Most people think of the tidal shifts that the Bay of Fundy is known for when they imagine Fundy National Park.  However, the tidal shifts are only a smidgeon of the facets of nature that make Fundy so special.

Yes, the Bay of Fundy does have the greatest tidal shift in the world.  However, it has astounding rugged rocky coastlines that are incredibly picturesque.  There are over 25 waterfalls splattered across the 80 square miles that add to the serenity of the park.

There are multiple rivers flowing through the dense forest and rocky terrain which help account for the abundance of waterfalls located in the park.

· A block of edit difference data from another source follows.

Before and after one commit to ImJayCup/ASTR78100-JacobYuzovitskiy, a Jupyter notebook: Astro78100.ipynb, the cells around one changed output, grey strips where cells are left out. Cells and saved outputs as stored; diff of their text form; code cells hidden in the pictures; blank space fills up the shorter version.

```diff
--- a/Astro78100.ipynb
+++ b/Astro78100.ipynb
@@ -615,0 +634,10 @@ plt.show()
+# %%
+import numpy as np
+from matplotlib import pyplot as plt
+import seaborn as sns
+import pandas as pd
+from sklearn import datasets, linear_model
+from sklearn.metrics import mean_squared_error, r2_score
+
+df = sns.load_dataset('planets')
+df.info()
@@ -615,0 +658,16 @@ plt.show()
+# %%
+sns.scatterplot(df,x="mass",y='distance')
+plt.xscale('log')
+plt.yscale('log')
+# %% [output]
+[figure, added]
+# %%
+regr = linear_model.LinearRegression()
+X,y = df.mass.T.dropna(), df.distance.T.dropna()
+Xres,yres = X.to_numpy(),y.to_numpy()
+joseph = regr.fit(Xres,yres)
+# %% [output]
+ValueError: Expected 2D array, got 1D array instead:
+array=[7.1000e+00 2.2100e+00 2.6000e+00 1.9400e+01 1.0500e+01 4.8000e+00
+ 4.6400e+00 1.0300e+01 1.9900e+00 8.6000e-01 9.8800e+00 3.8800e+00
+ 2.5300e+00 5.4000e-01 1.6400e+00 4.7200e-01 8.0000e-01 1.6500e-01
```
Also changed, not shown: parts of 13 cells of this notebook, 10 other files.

The abundance of rivers and valleys has established a number of bogs throughout the park.

The temperate forest is comprised of balsam fir, red maple, red spruce, white spruce, white birch, and yellow birch.  There are over 650 species of vegetation that enrich this New England-Acadian Forest ecoregion.

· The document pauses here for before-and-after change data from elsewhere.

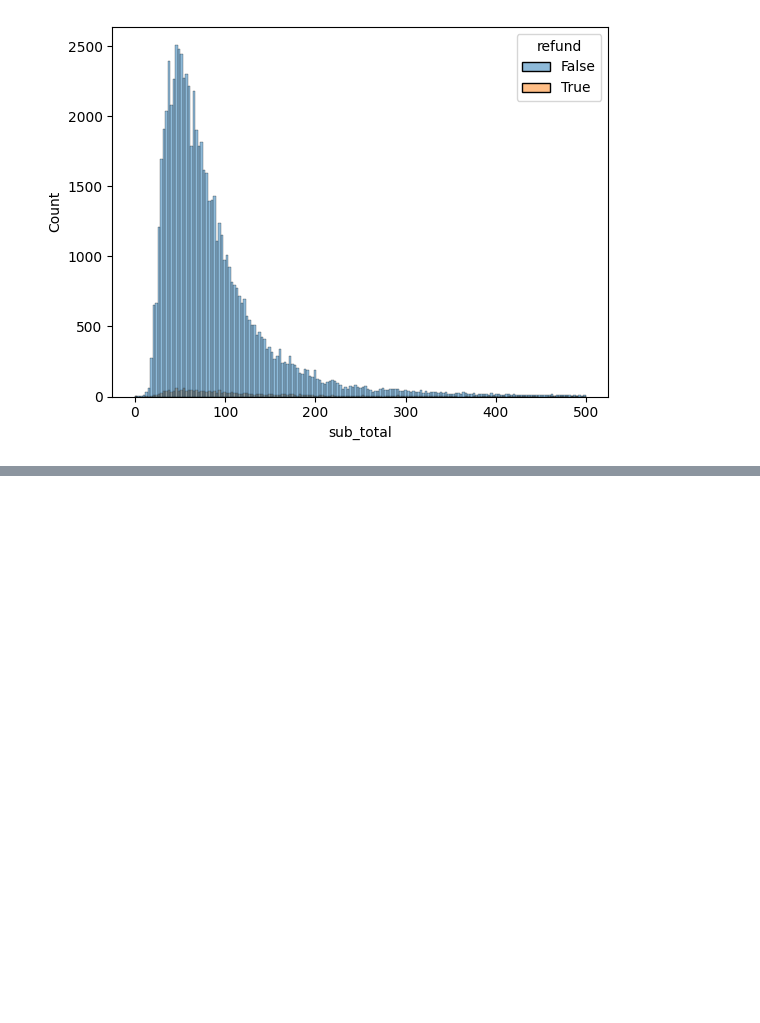
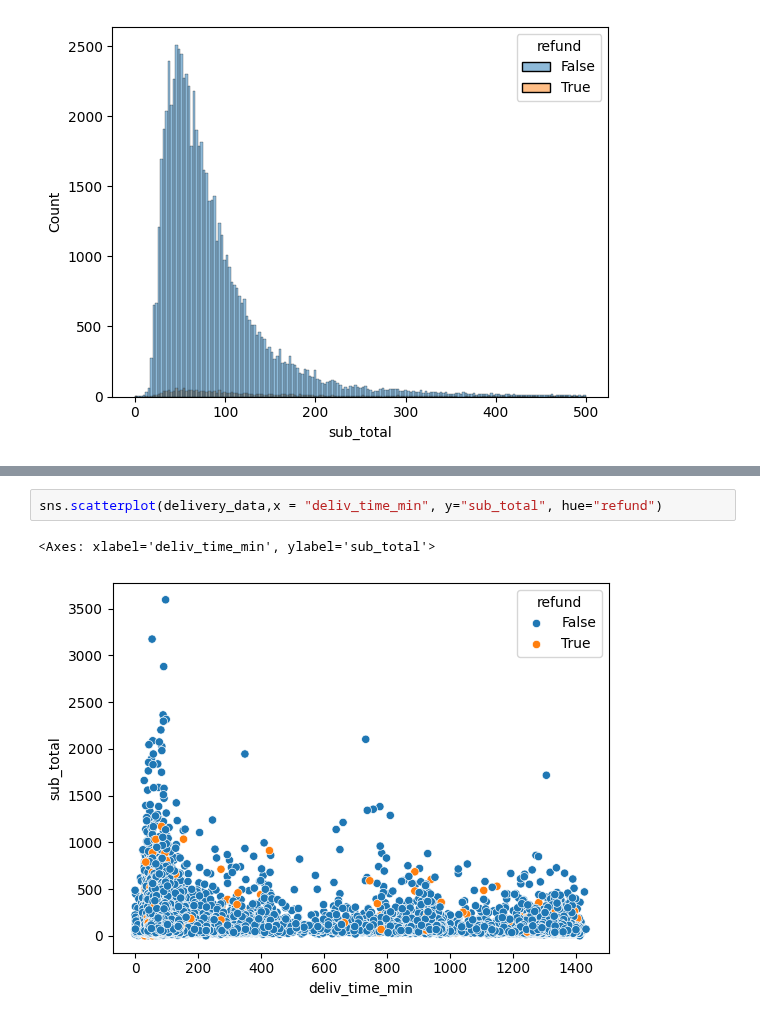
Before and after one commit to PigStep/ML-Delivery-Refund-Research, a Jupyter notebook: notebook/notebook.ipynb, the cells around one changed output, grey strips where cells are left out. Saved outputs shown, nothing was run; the diff lists cells and outputs as text; blank space fills up the shorter version.

```diff
--- a/notebook/notebook.ipynb
+++ b/notebook/notebook.ipynb
@@ -156,0 +168,5 @@ sns.histplot(delivery_data[delivery_data.sub_total <500],x="sub_total",hue="refu
+# %%
+sns.scatterplot(delivery_data,x = "deliv_time_min", y="sub_total", hue="refund")
+# %% [output]
+<Axes: xlabel='deliv_time_min', ylabel='sub_total'>
+[figure, added]
```
Also changed, not shown: parts of 6 cells of this notebook.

The ecosystem makes for remarkable habitats to support the wildlife of the park.  Visitors who are passionate about wildlife can have hopes of seeing beaver, black bear, chipmunk, coyote, rabbits, raccoon, or white-tailed deer.

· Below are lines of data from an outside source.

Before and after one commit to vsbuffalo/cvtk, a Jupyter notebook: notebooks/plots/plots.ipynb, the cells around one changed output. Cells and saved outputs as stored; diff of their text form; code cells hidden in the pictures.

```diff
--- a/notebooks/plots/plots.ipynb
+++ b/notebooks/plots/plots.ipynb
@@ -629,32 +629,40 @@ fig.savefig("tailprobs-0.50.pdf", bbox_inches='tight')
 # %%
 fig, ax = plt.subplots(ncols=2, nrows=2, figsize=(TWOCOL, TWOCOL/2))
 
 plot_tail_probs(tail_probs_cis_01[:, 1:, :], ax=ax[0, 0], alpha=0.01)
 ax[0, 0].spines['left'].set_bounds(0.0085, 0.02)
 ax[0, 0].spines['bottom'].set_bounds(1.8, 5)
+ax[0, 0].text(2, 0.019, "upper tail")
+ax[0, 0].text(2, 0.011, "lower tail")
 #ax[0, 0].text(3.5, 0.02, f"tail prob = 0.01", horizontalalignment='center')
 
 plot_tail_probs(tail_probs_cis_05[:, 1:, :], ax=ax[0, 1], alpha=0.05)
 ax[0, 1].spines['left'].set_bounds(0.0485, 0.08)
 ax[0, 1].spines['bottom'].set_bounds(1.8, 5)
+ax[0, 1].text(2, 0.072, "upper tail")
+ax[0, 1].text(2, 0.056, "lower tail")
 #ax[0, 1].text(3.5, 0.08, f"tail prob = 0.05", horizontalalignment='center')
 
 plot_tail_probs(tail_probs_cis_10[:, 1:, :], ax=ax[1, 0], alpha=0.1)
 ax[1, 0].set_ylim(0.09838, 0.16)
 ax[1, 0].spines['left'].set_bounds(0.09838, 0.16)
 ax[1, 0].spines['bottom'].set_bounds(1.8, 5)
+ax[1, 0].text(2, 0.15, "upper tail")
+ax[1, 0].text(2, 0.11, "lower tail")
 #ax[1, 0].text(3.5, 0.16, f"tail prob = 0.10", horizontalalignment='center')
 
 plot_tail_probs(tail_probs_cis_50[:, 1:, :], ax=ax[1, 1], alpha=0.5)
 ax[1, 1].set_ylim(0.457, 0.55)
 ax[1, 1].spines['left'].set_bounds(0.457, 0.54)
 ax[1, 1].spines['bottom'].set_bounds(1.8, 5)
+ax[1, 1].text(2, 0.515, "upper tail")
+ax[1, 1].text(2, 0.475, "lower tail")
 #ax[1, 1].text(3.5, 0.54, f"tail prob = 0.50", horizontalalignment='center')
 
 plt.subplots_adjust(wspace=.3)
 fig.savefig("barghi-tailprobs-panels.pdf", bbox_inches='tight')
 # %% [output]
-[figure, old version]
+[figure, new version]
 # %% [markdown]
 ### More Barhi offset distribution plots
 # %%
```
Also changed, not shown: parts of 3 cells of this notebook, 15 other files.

Bird lovers can look to the skies in hopes or amongst the bogs in search of great blue heron, white-winged crossbills, and the stunning peregrine falcons.


The national park is so much more than a shift in tides.  The rugged coastline, dense forests, beautiful waterfalls, and more can all be highlights of the park.

Bay of Fundy

Goose Bay is located in the northwestern branch of the Bay of Fundy. The Bay of Fundy is renowned for having the greatest tidal shift differential in the world.

Visitors can walk on the sandy ocean floor during the low tide.  The same spot may be under 50 feet (15 m) of the ocean waters.  This change in tidal water levels is considered the highest tidal change in the world.

The Bay of Fundy is also home to the Hopewell Rocks, which is one of the most famous natural attractions associated with the tidal shift.

Hopewell Rocks

The Hopewell Rocks are not actually in the national park.  However, almost every person who visits the national park goes on to explore the Hopewell Rocks.

The Hopewell Rocks are almost synonymous with the Bay of Fundy and the world’s greatest tidal shift.  This natural attraction involves a self-directed walk along the ocean floor when the low tides occur.

The Hopewell Rocks are flowerpot rocks that decorate the ocean floor as the tides depart and becoming mostly submerged when the high tides return. They create a unique coastal landscape and most find the photogenic.

Fundy National Park Trails

There are 25 hiking trails making up over 62 miles (100 km) of trails that meander through Fundy National Park. The trails engage forests, plains, coastline, and of course the Bay of Fundy.

Fundy Highlights

  • Bay of Fundy
  • Hopewell Rocks

Park Map